Few issues get the SmartCompany community as fired up as the carbon tax, which finally starts on Sunday.
In the last few days we've seen big numbers of comments on Wednesday's story about Tony Abbott sending anti-carbon tax leaflets to butchers, bakers and other small business people, and yesterday's story about our survey on how SMEs are feeling about the tax.
Most of the comments were against the carbon tax, a few were for it. A few more still highlighted what I think the prevailing mood is out there in the SME community: Uncertainty.
More than a few comments have asked why SmartCompany couldn't spell out exactly what prices will rise and how this will impact businesses. The simple fact is that we don't know.
I don't think any business of any size has a really good idea of what costs will rise and when. Energy costs will increase, probably by more than 10%, but it's hard to get a clear sense of how other costs will shift across an entire business.
And when you don't know how your costs will move, it's all but impossible to adjust your own pricing.

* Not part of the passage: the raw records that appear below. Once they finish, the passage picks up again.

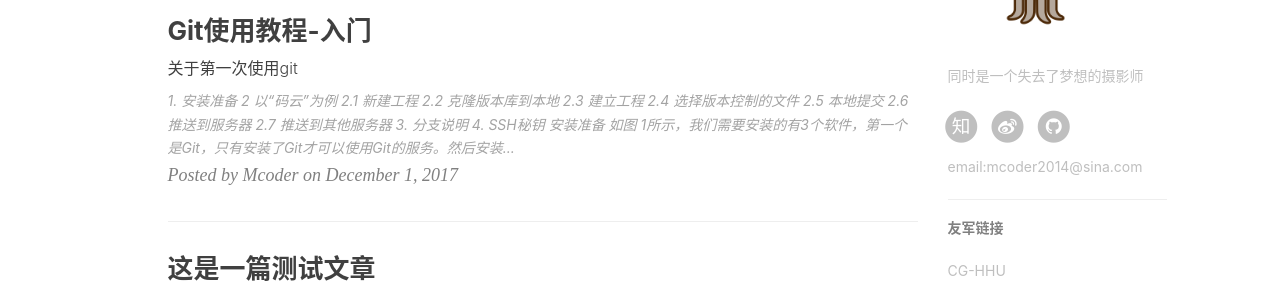
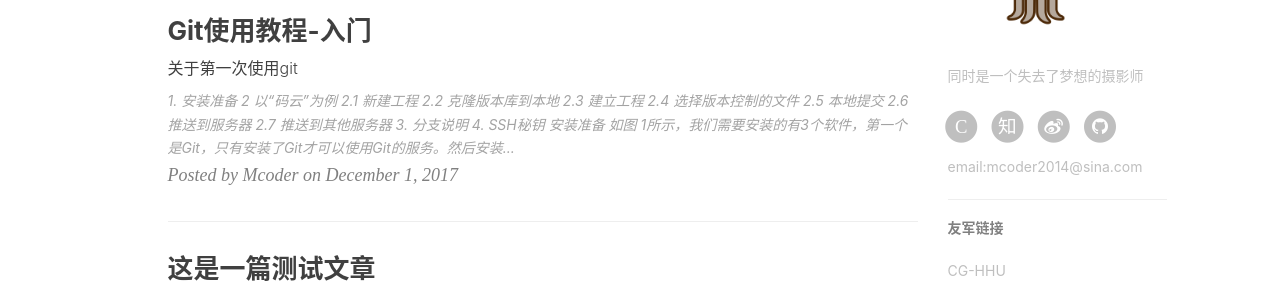
Before and after one commit to mcoder2014/mcoder2014.github.io, a Jekyll site: the page built from index.html, in a window 1280 px wide. Shown: the part 715-1011 px from the top of the page. Built offline with Jekyll 4.4.1, drawn with Linux system fonts in a browser that asks for light colours; nearby versions of some CDN libraries; the list of posts is cut into pages by our own code; comment, search, counter and statistics services are not loaded.

Commit message:
加入 CSDN 支持

```diff
--- a/_layouts/page.html
+++ b/_layouts/page.html
@@ -133,6 +133,19 @@
                                 </a>
                             </li>
                             {% endif %}
+
+                             <!-- CSDN support -->
+                            {% if site.csdn_username %}
+                            <li>
+                                <a target="_blank" href="http://blog.csdn.net/{{ site.csdn_username }}">
+                                    <span class="fa-stack fa-lg">
+                                        <i class="fa fa-circle fa-stack-2x"></i>
+                                        <i class="fa  fa-stack-1x fa-inverse">C</i>
+                                    </span>
+                                </a>
+                            </li>
+                            {% endif %}
+
                             {% if site.twitter_username %}
                             <li>
                                 <a href="https://twitter.com/{{ site.twitter_username }}">
```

I do worry about the potential for a lag effect on profitability. The ACCC has made a big point of saying that companies should not increase prices and blame it on the carbon tax without proper justification. But I think it will be some months before most businesses can adjust their prices in response to carbon tax-related cost increases – in the meantime, entrepreneurs will just have to wear that erosion of margins.
These practical uncertainties are frustrating, and it's hard not to think that the Federal Government should have done more to model the sort of scenarios SMEs can expect to face and communicate this modelling with the SME community.
This wouldn't have been easy and only so many industries could be covered. But I don't think the vacuum of information has helped improved the Federal Government's terrible communication record, and it's allowed the Opposition freedom to run what has been a pretty effective scare campaign.
The lack of information around the carbon tax is not helpful, and neither is the timing of its introduction. While there is never a perfect time to introduce a big new reform, the skittishness of the global economy and, to a lesser extent, the domestic economy doesn't provide a great backdrop. Great GDP figures aside, this remains a pretty patchy environment.
But for all this, and at the risk of putting some members of the SmartCompany community offside, I do not think that Opposition Leader Tony Abbott should repeal the carbon tax when he wins office next year, as he almost certainly will.
There are three key reasons:
Firstly, we do need to take action on climate change. Both sides of the political divide believe this, and while some remain unconvinced by the science – I emphasise I am not one of them – I think most entrepreneurs would agree that protecting our environment is important. And even if you are a business owner who doesn't believe in climate change, I would expect you would believe in risk management – think of the carbon tax as a form of risk management.
Secondly, I think the impacts of the carbon tax should be relatively mild for most SMEs. There will be some sectors more exposed than others (particularly those with high energy costs), but the estimate from accounting firm Pitcher Partners this week of a cost increase of 1-2% for most businesses seems pretty realistic and relatively manageable over the medium term.
Finally, Abbott's plan to repeal the carbon tax threatens more uncertainty. What businesses want is a stable legislative environment, not one where major reforms are started, then stopped or reworked or replaced.
Not everyone will agree with the carbon tax and its timing, but unfortunately, when it comes to the environment, we do need to take our medicine and the sooner we start the better.
Dumping the tax, and starting another period of uncertainty, makes very little sense.